# List of matrices

Listed below are some important classes of matrices used in mathematics:

- (0,1)-matrix or
*binary matrix*- a matrix with all elements either 0 or 1. - Adjacency matrix - a symmetric (0,1)-matrix
- Anti-Hermitian matrix - another name for a
*skew-Hermitian matrix*. - Anti-symmetric matrix - another name for a
*skew-symmetric matrix*. - Block matrix
- Cartan matrix
- Cayley-Newbirth operation matrix
- Companion matrix - the companion matrix of a polynomial is a special form of matrix, whose eigenvalues are equal to the roots of the polynomial.
- Coxeter matrix
- Diagonal matrix - a square matrix with all entries off the main diagonal equal to zero.
- Diagonalizable matrix - a square matrix similar to a diagonal matrix. It has a complete set of linearly independent eigenvectors.
- Gell-Mann matrices
- Generalized permutation matrix - a square matrix with precisely one nonzero element in each row and column.
- Hadamard matrix
- Hankel matrix - a matrix with constant off diagonals; also an upside down Toeplitz matrix. A square Hankel matrix is symmetric.
- Hermitian matrix - a square matrix which is equal to its conjugate transpose,
*A*=*A*^{*}. - Hessenberg matrix - an "almost" triangular matrix, for example, an upper Hessenberg matrix has zero entries below the first subdiagonal.
- Hessian matrix
- Hilbert matrix - a Hankel matrix with elements
*H*_{ij}= (i + j - 1)^{-1}. - Identity matrix - a square diagonal matrix, with all entries on the main diagonal equal to 1.
- Invertible matrix - a square matrix with a multiplicative inverse.
- Matrix code
- Matrix exponential - defined by the exponential series
- Matrix representation of conic sections
- Nonnegative matrix - a matrix with all nonnegative entries.
- Normal matrix - a square matrix that commutes with its conjugate transpose. Normal matrices are precisely the matrices to which the spectral theorem applies.

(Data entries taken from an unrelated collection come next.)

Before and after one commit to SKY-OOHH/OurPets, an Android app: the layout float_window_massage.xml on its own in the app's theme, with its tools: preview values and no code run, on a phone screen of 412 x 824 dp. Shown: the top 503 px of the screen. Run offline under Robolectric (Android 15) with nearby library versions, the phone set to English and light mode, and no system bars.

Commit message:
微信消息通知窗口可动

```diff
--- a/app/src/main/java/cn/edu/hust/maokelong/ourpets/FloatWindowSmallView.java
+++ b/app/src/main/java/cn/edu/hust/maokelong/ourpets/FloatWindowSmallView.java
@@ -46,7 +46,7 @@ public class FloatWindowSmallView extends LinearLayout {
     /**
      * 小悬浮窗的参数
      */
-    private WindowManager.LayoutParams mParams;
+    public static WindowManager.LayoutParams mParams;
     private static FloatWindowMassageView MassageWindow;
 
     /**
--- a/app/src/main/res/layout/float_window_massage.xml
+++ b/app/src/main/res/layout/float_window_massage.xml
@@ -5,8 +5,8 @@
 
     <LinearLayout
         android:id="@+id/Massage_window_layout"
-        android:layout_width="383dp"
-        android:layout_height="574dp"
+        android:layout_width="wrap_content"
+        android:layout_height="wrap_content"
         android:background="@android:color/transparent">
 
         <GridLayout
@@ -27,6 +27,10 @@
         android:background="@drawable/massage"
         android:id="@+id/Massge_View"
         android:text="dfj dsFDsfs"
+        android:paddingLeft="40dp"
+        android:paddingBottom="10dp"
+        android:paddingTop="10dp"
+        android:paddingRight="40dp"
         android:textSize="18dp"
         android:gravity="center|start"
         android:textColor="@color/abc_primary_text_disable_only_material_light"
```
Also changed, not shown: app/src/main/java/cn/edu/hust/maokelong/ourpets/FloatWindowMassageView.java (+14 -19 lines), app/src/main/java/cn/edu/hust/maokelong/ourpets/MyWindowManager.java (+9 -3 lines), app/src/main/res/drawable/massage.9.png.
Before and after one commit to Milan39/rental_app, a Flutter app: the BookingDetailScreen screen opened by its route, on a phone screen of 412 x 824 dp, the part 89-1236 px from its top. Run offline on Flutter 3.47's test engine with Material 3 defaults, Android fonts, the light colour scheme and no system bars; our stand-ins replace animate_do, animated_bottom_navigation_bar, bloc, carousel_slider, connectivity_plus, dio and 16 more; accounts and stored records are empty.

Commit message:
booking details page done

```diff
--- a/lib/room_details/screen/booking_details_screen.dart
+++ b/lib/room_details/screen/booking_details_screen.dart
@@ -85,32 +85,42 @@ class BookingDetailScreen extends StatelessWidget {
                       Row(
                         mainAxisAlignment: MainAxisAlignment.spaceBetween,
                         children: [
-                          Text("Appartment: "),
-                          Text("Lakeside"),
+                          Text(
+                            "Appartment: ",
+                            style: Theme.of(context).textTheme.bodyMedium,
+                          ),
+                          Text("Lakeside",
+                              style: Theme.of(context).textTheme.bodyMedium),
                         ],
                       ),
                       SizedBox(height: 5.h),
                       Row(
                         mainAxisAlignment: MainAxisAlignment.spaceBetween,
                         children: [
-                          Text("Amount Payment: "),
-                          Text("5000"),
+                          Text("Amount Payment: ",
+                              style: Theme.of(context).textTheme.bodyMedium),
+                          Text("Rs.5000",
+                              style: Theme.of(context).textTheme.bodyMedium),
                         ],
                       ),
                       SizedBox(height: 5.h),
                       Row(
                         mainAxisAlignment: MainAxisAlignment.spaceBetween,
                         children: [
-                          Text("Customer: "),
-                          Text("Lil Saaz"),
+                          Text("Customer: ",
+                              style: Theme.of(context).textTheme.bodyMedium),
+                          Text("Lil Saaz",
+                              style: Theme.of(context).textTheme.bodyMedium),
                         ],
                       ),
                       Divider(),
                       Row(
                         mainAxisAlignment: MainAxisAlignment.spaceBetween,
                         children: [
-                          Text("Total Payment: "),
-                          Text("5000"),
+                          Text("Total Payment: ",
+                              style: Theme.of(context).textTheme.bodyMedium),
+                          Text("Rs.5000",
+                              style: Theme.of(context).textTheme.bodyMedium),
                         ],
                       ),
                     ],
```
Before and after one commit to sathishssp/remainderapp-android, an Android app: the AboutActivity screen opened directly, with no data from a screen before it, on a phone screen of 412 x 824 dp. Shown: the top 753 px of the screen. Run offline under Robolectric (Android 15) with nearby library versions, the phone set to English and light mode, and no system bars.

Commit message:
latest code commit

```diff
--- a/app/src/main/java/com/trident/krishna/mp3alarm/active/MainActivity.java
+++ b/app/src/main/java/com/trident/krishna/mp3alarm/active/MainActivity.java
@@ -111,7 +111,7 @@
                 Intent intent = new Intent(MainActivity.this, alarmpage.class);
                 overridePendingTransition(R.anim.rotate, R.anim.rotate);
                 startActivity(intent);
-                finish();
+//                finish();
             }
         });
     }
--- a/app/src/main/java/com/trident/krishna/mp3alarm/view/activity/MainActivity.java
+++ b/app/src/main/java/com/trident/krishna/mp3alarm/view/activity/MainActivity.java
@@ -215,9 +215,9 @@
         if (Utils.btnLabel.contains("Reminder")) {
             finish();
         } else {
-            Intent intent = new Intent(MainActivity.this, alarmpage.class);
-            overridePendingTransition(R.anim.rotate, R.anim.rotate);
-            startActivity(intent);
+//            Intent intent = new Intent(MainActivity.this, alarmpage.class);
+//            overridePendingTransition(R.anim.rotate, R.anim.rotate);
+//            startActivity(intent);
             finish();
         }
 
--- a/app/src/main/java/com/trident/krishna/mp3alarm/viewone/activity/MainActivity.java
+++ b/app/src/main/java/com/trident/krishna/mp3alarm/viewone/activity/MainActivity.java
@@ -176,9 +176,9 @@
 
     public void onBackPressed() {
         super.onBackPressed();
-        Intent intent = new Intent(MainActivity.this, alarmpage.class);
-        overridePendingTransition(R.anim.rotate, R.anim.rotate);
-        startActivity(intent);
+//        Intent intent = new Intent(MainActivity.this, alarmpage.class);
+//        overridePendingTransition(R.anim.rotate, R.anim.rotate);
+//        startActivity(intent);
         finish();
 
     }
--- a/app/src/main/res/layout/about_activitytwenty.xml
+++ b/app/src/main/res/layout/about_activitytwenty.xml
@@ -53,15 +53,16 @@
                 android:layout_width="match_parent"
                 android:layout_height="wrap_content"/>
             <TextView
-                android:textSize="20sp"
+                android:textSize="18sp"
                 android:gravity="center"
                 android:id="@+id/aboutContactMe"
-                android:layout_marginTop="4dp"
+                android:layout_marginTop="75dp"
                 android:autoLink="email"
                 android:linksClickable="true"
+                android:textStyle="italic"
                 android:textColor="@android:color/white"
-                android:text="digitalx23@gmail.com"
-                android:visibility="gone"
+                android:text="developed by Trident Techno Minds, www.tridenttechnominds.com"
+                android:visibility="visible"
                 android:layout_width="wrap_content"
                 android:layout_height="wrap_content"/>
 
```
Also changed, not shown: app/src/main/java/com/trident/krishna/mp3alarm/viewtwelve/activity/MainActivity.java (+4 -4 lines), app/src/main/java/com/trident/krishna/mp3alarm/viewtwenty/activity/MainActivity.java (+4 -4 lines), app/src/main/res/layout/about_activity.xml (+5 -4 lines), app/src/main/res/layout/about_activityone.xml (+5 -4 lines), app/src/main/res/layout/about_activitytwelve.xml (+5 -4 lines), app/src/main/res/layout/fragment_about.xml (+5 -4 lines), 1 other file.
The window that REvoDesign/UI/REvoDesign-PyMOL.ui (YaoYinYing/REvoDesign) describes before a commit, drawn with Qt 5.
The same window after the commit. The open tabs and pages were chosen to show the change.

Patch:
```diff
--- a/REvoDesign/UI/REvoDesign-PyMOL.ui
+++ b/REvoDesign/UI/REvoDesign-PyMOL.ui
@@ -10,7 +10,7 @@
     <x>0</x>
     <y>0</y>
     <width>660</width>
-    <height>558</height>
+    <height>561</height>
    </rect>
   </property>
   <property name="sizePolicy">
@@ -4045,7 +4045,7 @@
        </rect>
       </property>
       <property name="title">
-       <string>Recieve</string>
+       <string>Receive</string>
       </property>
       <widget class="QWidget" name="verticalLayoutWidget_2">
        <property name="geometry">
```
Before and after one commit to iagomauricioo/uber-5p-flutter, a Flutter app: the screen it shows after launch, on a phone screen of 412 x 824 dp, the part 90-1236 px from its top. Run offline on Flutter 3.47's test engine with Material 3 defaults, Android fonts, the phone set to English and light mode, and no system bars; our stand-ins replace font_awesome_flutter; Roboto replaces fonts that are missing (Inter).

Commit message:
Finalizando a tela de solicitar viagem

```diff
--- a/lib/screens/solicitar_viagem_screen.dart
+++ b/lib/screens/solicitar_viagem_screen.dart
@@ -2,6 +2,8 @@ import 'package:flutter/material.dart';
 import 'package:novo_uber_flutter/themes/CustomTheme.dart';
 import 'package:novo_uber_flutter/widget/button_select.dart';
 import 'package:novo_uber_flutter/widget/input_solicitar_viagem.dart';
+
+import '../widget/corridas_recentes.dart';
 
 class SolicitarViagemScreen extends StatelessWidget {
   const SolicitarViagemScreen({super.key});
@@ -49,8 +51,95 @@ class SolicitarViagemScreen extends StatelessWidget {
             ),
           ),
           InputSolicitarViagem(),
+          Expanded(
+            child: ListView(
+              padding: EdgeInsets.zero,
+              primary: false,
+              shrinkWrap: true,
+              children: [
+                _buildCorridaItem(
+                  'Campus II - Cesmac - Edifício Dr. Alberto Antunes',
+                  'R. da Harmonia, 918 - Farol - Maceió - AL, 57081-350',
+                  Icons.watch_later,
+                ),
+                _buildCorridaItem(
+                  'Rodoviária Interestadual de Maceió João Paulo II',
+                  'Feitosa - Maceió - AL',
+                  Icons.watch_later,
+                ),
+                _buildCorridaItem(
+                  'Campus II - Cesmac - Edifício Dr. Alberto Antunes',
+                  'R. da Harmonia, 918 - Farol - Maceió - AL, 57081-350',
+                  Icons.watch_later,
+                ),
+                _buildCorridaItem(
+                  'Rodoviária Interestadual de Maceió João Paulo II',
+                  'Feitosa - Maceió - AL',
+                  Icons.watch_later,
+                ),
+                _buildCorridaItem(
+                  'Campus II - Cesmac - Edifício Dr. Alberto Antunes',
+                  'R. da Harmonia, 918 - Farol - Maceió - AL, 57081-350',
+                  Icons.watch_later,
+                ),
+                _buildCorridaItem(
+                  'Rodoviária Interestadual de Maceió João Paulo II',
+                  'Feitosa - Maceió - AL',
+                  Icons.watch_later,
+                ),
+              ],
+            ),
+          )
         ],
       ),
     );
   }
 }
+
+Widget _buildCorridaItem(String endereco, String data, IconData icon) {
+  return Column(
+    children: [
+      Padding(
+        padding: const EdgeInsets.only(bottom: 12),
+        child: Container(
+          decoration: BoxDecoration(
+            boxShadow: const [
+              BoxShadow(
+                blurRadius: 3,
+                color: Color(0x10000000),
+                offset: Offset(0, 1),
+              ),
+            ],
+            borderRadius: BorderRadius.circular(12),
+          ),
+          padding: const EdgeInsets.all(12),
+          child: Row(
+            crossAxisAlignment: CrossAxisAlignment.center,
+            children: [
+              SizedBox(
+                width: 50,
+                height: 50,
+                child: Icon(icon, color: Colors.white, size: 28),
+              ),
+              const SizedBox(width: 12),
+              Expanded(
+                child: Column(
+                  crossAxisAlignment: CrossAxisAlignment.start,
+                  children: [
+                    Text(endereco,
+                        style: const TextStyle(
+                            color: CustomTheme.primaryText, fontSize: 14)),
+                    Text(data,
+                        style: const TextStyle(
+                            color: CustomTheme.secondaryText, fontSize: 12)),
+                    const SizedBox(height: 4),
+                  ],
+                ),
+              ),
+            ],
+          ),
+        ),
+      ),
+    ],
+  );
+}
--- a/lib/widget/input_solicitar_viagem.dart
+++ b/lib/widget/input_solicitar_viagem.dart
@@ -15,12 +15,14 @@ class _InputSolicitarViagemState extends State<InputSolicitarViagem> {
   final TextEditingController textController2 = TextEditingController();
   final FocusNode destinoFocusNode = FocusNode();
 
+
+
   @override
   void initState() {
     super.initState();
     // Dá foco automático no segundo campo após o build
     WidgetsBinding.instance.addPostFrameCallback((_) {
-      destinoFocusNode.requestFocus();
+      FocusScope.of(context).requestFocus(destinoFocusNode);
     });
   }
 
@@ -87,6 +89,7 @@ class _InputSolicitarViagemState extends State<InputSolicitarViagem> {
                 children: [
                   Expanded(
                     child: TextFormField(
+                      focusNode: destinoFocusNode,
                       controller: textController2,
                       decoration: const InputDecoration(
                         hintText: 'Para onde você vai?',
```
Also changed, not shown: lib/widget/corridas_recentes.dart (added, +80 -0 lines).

- Orthogonal matrix - a matrix whose inverse is equal to its transpose,
*A*^{−1}=*A*^{T}. - Orthonormal matrix
- Payoff matrix
- Permutation matrix - matrix representation of a permutation.
- Persymmetric matrix - a matrix that is symmetric about its northeast-southwest diagonal, i.e.,
*a*_{ij}=a_{n-j+1,n-i+1} - Pick matrix - occurs in the study of analytical interpolation problems
- Positive-definite matrix - a Hermitian matrix with every eigenvalue positive.
- Positive matrix - a matrix with all positive entries.
- S matrix - in physics
- Singular matrix - a noninvertible square matrix.
- Square matrix - an
*n*by*n*matrix. The set of all square matricies form an associative algebra with identity. - Skew-Hermitian matrix - a square matrix which is equal to the negative of its conjugate transpose,
*A*^{*}= −*A*. - Skew-symmetric matrix - a matrix which is equal to the negative of its transpose,
*A*^{T}= −*A*. - Stochastic matrix - a positive matrix describing a stochastic process. The sum of entries of any row is one.
- Substitution matrix
- Symmetric matrix - a square matrix which is equal to its transpose,
*A*=*A*^{T}. - Symplectic matrix - a square matrix preserving a standard skew-symmetric form.
- Toeplitz matrix - a matrix with constant diagonals.
- Totally positive matrix - a matrix with determinants of all its square submatrices positive. It is used in generating the reference points of Bézier curve in computer graphics.
- Totally unimodular matrix - a matrix for which every non-singular square submatrix is unimodular. This has some implications in the linear programming relaxation of an integer program.
- Transformation matrix
- Transition matrix - a matrix representing the probabilities of changing from one state to another
- Triangular matrix - a matrix with all entries above the main diagonal equal to zero (lower triangular) or with all entries below the main diagonal equal to zero (upper triangular).
- Tridiagonal matrix - a matrix with the only nonzero entries on the main diagonal and the diagonals just above and below the main one.
- Unimodular matrix - a square matrix with determinant +1 or -1.
- Unitary matrix - a square matrix whose inverse is equal to its conjugate transpose,
*A*^{−1}=*A*^{*}. - Vandermonde matrix - a row consists of 1,
*a*,*a*^{2},*a*^{3}, etc., and each row uses a different variable - Walsh matrix
- Wronskian
- Zero matrix - a matrix with all entries equal to zero.